## INFORMATION PROVIDED:
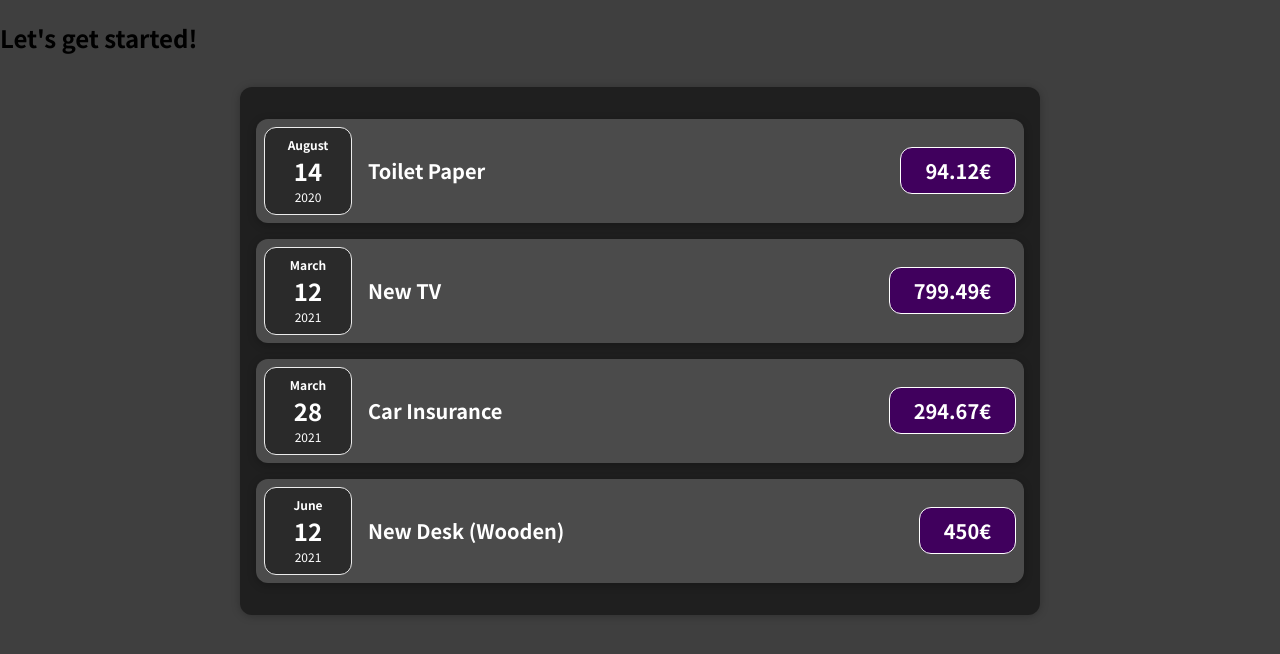
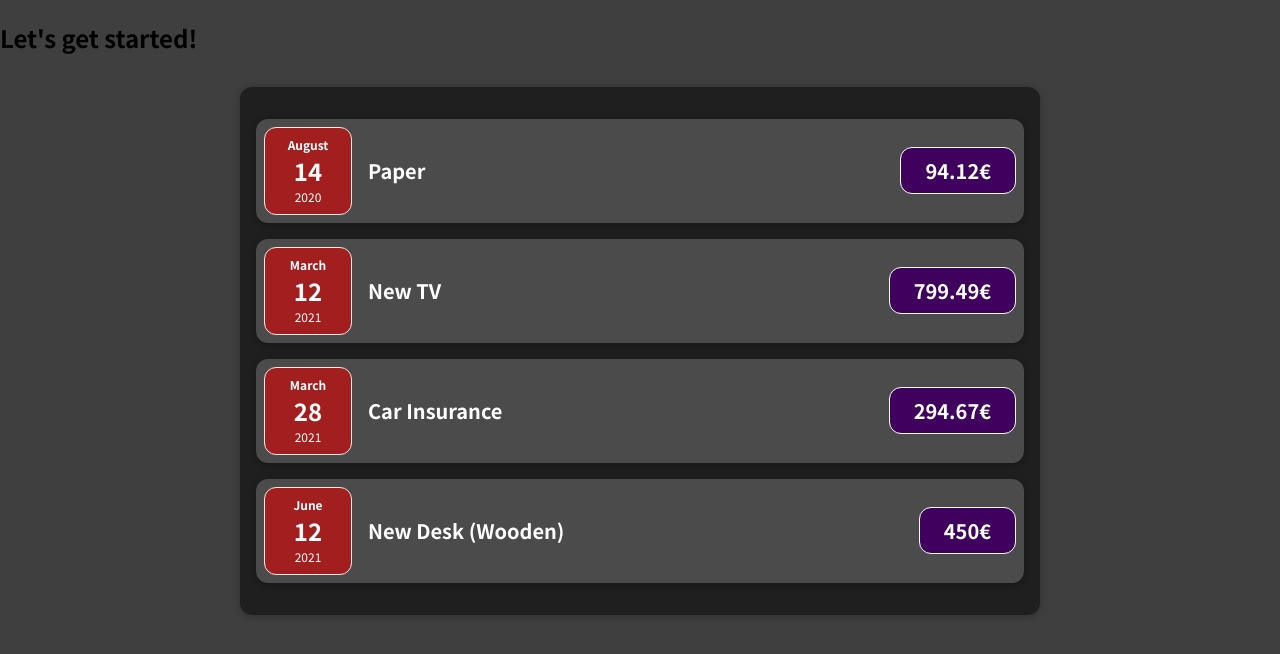
Before and after one commit to Sistemshdortiz/ExpensesApp, a JavaScript app: page / in a window 1280 px wide. Shown: the top 654 px of the page. Built offline with nearby package versions, Linux system fonts and the light colour scheme.

Commit message:
First change

```diff
--- a/src/App.js
+++ b/src/App.js
@@ -4,7 +4,7 @@ function App() {
   const expenses = [
     {
       id: 'e1',
-      title: 'Toilet Paper',
+      title: 'Paper',
       amount: 94.12,
       date: new Date(2020, 7, 14),
     },
--- a/src/components/ExpenseDate.css
+++ b/src/components/ExpenseDate.css
@@ -4,7 +4,7 @@
     width: 5.5rem;
     height: 5.5rem;
     border: 1px solid #ececec;
-    background-color: #2a2a2a;
+    background-color: #a31f1f;
     color: white;
     border-radius: 12px;
     align-items: center;
```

## WORK ITEM:
Leave out the pictures and print every line of the data exactly.

## ANSWER BOX:
Before and after one commit to Sistemshdortiz/ExpensesApp, a JavaScript app: page / in a window 1280 px wide. Shown: the top 654 px of the page. Built offline with nearby package versions, Linux system fonts and the light colour scheme.

Commit message:
First change

```diff
--- a/src/App.js
+++ b/src/App.js
@@ -4,7 +4,7 @@ function App() {
   const expenses = [
     {
       id: 'e1',
-      title: 'Toilet Paper',
+      title: 'Paper',
       amount: 94.12,
       date: new Date(2020, 7, 14),
     },
--- a/src/components/ExpenseDate.css
+++ b/src/components/ExpenseDate.css
@@ -4,7 +4,7 @@
     width: 5.5rem;
     height: 5.5rem;
     border: 1px solid #ececec;
-    background-color: #2a2a2a;
+    background-color: #a31f1f;
     color: white;
     border-radius: 12px;
     align-items: center;
```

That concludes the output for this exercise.